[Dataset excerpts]
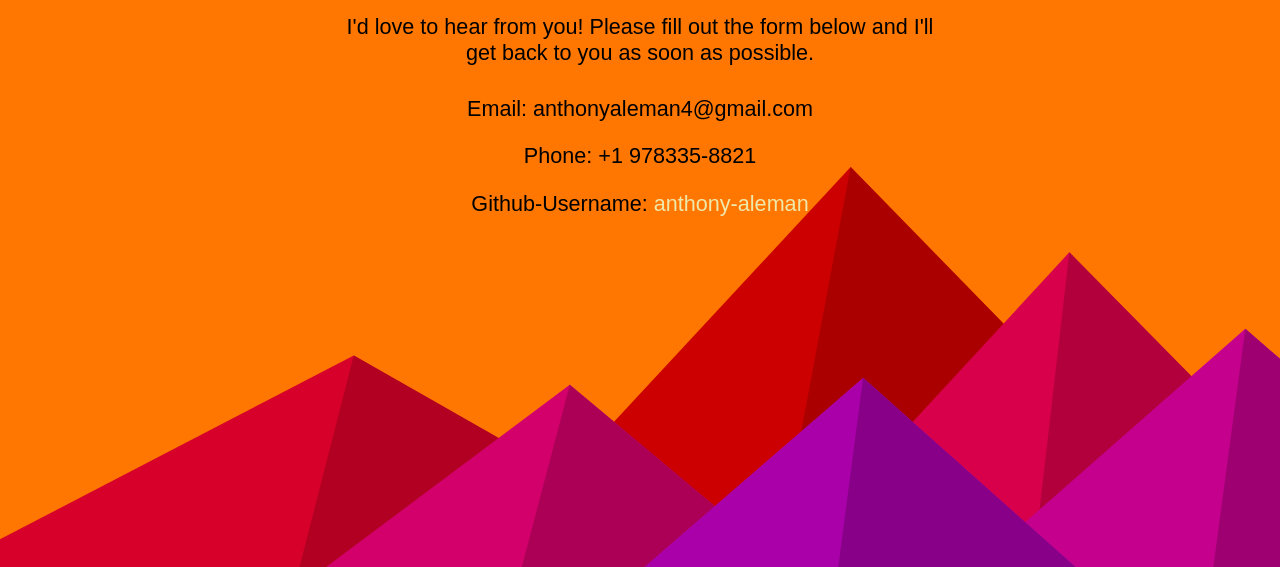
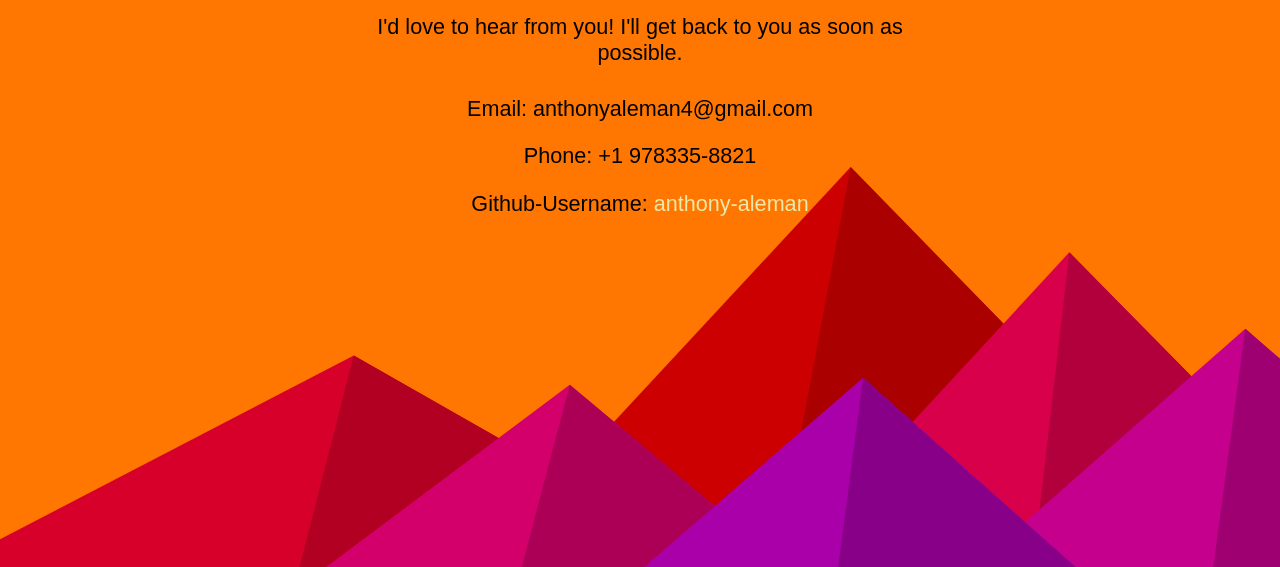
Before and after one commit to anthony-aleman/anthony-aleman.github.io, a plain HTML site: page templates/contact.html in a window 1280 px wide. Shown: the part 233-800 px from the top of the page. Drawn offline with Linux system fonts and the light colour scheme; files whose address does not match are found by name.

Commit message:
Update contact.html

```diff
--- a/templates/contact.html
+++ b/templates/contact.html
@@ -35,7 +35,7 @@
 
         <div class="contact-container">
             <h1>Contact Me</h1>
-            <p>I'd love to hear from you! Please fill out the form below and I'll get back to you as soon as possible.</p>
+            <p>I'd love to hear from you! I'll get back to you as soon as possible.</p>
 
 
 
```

:: WHAT THE EXERCISE ASKS ::
Your answer must be the lines from the one containing "Update contact.html" through the last line of the entries, copied exactly, with no other lines.

:: SOLUTION TO THIS TASK ::
Update contact.html

```diff
--- a/templates/contact.html
+++ b/templates/contact.html
@@ -35,7 +35,7 @@
 
         <div class="contact-container">
             <h1>Contact Me</h1>
-            <p>I'd love to hear from you! Please fill out the form below and I'll get back to you as soon as possible.</p>
+            <p>I'd love to hear from you! I'll get back to you as soon as possible.</p>
 
 
 
```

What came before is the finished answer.